United States
Local time: 20:56
English to French
+ ...
More complicated than that Apr 20, 2016

I have now and then used GT, mostly for legal texts.

There is no consistency. Some sentences may come out as needed little editing, then another apparently-close sentence will come out as gibberish.

Even very specialized technical terminology will, in a single document, come out different between one sentence and the next.

GT can't even spew out correct grammar in the target language. One would think that, into English, grammar wouldn't be a problem. Word order is all mixed up.

Originally, I had hoped to gain some time by using GT for the non-technical parts of sentences in what I translate, expecting to have only to deal with technical terms and some mild editing or re-ordering words, but the output is so bad in terms of syntax that not only did it not improve my productivity but made it worse: proofreading for overlooked incorrect words left over from GT required way too much time.

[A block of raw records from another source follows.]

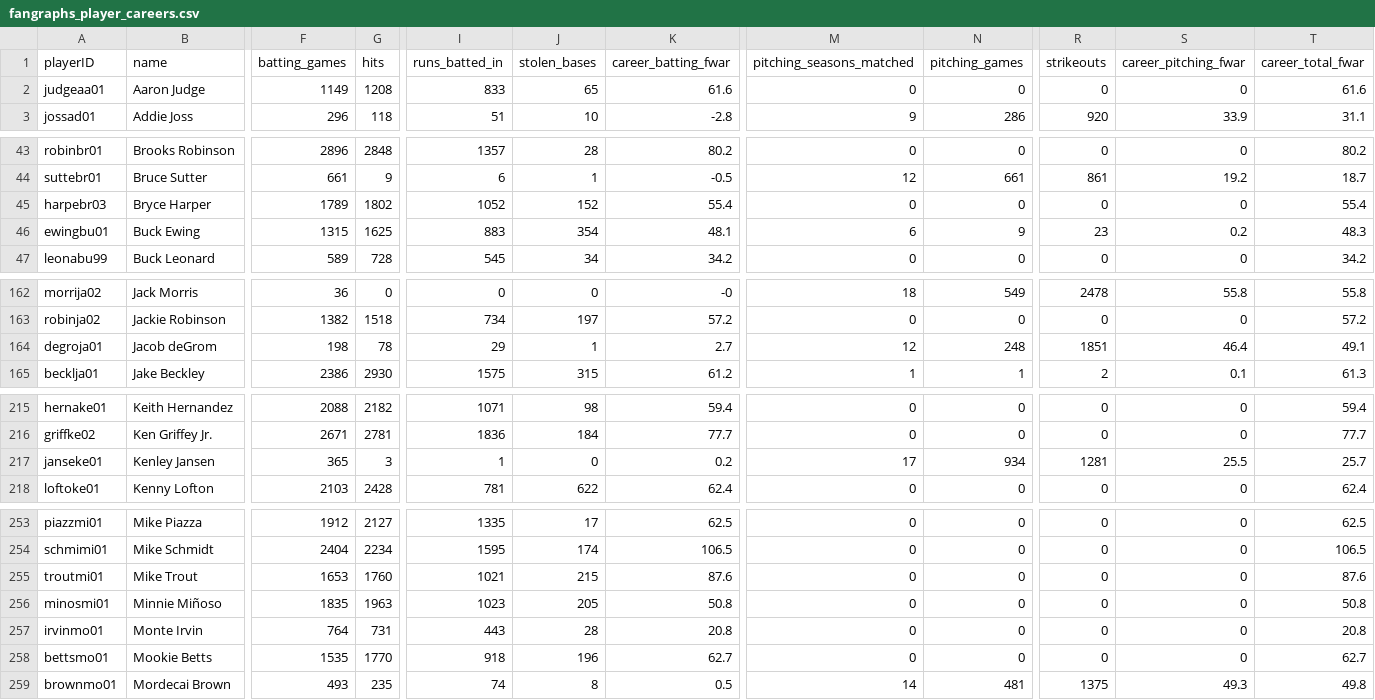
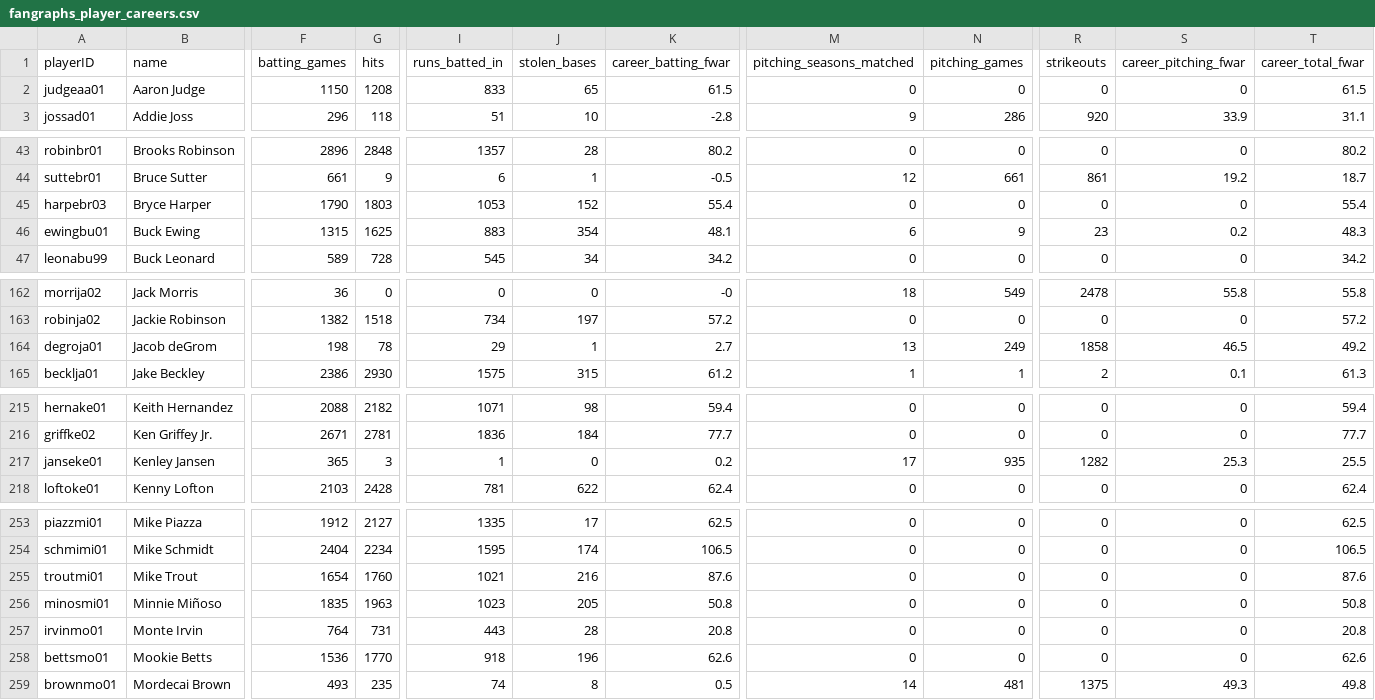
Before and after one commit to D3DataScience/Hall_Ledger, a CSV file: data/fangraphs_player_careers.csv, drawn as a sheet; only a part is shown, gaps mark what is left out; the diff covers the shown part only; the diff names each change by its address in the sheet, - before the commit and + after, or states it on an @@ line.

```diff
--- a/data/fangraphs_player_careers.csv
+++ b/data/fangraphs_player_careers.csv
-F2 (batting_games): 1149
+F2 (batting_games): 1150
-K2 (career_batting_fwar): 61.6
+K2 (career_batting_fwar): 61.5
-T2 (career_total_fwar): 61.6
+T2 (career_total_fwar): 61.5
-F45 (batting_games): 1789
+F45 (batting_games): 1790
-G45 (hits): 1802
+G45 (hits): 1803
-I45 (runs_batted_in): 1052
+I45 (runs_batted_in): 1053
-M164 (pitching_seasons_matched): 12
+M164 (pitching_seasons_matched): 13
-N164 (pitching_games): 248
+N164 (pitching_games): 249
-R164 (strikeouts): 1851
+R164 (strikeouts): 1858
-S164 (career_pitching_fwar): 46.4
+S164 (career_pitching_fwar): 46.5
-T164 (career_total_fwar): 49.1
+T164 (career_total_fwar): 49.2
-N217 (pitching_games): 934
+N217 (pitching_games): 935
-R217 (strikeouts): 1281
+R217 (strikeouts): 1282
-S217 (career_pitching_fwar): 25.5
+S217 (career_pitching_fwar): 25.3
-T217 (career_total_fwar): 25.7
+T217 (career_total_fwar): 25.5
-F255 (batting_games): 1653
+F255 (batting_games): 1654
-J255 (stolen_bases): 215
+J255 (stolen_bases): 216
-F258 (batting_games): 1535
+F258 (batting_games): 1536
-K258 (career_batting_fwar): 62.7
+K258 (career_batting_fwar): 62.6
-T258 (career_total_fwar): 62.7
+T258 (career_total_fwar): 62.6
```
Also changed, not shown: 39 edited cells elsewhere in this file, data/fangraphs_pitching_seasons.csv, data/fangraphs_player_coverage.csv, 17 other files.
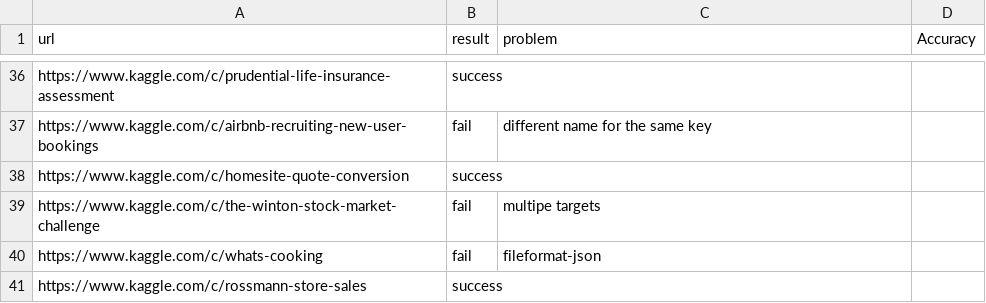
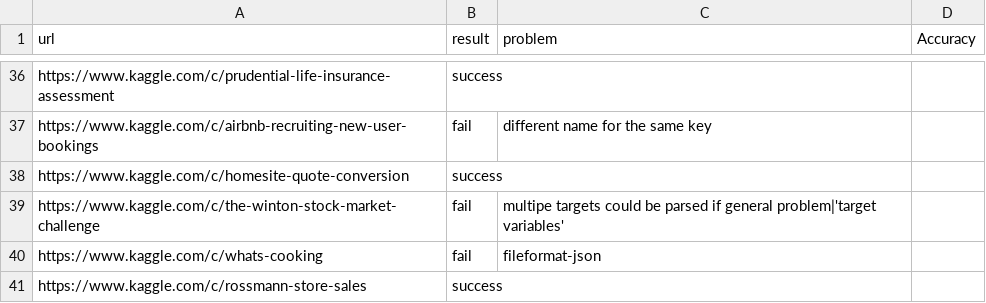
Before and after one commit to handsomeRobot/KaggleReader, a CSV file: testLog.csv, drawn as a sheet; only a part is shown, gaps mark what is left out.

Commit message:
Update testLog.csv
Updated fail descriptions for line 39, "https://www.kaggle.com/c/the-winton-stock-market-challenge"

```diff
--- a/testLog.csv
+++ b/testLog.csv
@@ -38,3 +38,3 @@ https://www.kaggle.com/c/airbnb-recruiting-new-user-bookings,fail,different name
 https://www.kaggle.com/c/homesite-quote-conversion,success,,
-https://www.kaggle.com/c/the-winton-stock-market-challenge,fail,multipe targets,
+https://www.kaggle.com/c/the-winton-stock-market-challenge,fail,multipe targets could be parsed if general problem|'target variables',
 https://www.kaggle.com/c/whats-cooking,fail,fileformat-json,
```
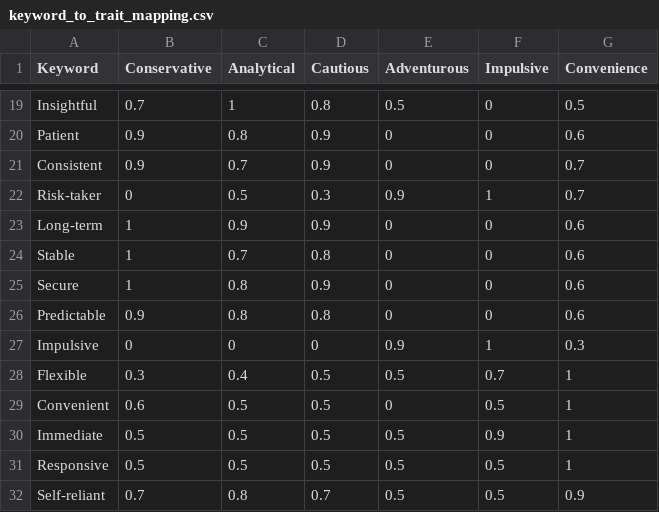
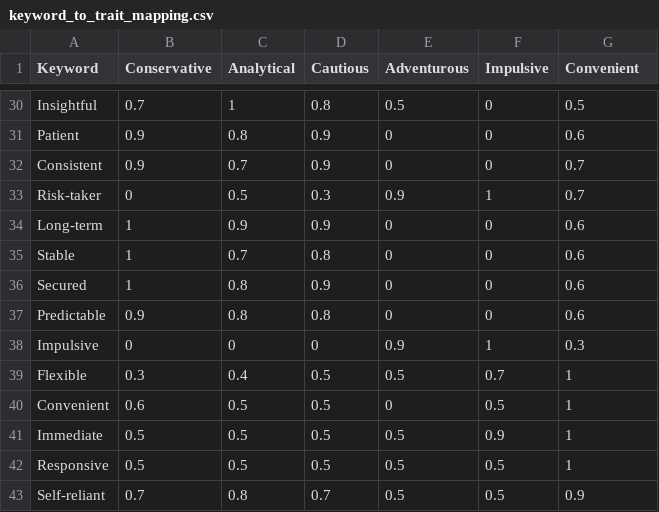
Before and after one commit to ITDSIU19008/astrofin, a CSV file: keyword_to_trait_mapping.csv, drawn as a sheet; only a part is shown, gaps mark what is left out; the diff covers the shown part only.

```diff
--- a/keyword_to_trait_mapping.csv
+++ b/keyword_to_trait_mapping.csv
@@ -1 +1 @@
-Keyword,Conservative,Analytical,Cautious,Adventurous,Impulsive,Convenience
+Keyword,Conservative,Analytical,Cautious,Adventurous,Impulsive,Convenient
@@ -24,3 +35,3 @@ Long-term,1,0.9,0.9,0,0,0.6
 Stable,1,0.7,0.8,0,0,0.6
-Secure,1,0.8,0.9,0,0,0.6
+Secured,1,0.8,0.9,0,0,0.6
 Predictable,0.9,0.8,0.8,0,0,0.6
```
Also changed, not shown: 16 added rows, 5 removed rows and 9 edited cells elsewhere in this file, necessity_rules.csv, 11 other files.
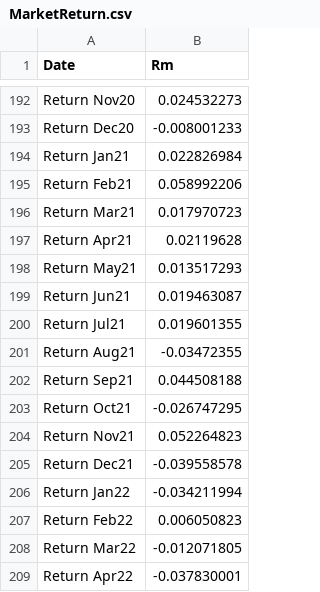
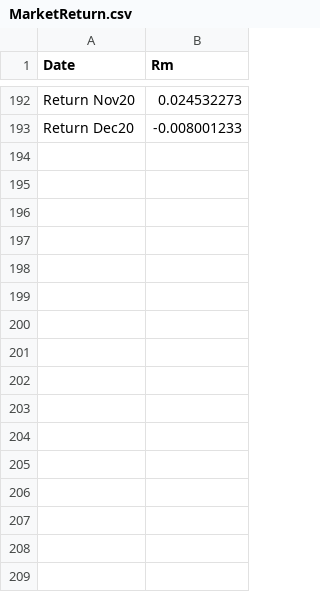
Before and after one commit to Felixfhartkopf/FSM_Thesis, a CSV file: MarketReturn.csv, drawn as a sheet; only a part is shown, gaps mark what is left out.

Commit message:
Update MarketReturn.csv

```diff
--- a/MarketReturn.csv
+++ b/MarketReturn.csv
@@ -193,17 +193 @@ Return Nov20,0.024532273,,,
 Return Dec20,-0.008001233,,,
-Return Jan21,0.022826984,,,
-Return Feb21,0.058992206,,,
-Return Mar21,0.017970723,,,
-Return Apr21,0.02119628,,,
-Return May21,0.013517293,,,
-Return Jun21,0.019463087,,,
-Return Jul21,0.019601355,,,
-Return Aug21,-0.03472355,,,
-Return Sep21,0.044508188,,,
-Return Oct21,-0.026747295,,,
-Return Nov21,0.052264823,,,
-Return Dec21,-0.039558578,,,
-Return Jan22,-0.034211994,,,
-Return Feb22,0.006050823,,,
-Return Mar22,-0.012071805,,,
-Return Apr22,-0.037830001,,,
```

Every so often, I try it again, because I think that maybe one document or another may "work." Nope, it never does.

Even 98% TM matches (usually, a punctuation difference, or some spelling change) cause GT to produce a translation completely different from what it suggested for the original segment.

GT is hopeless in my language pairs (FR>EN & EN>FR).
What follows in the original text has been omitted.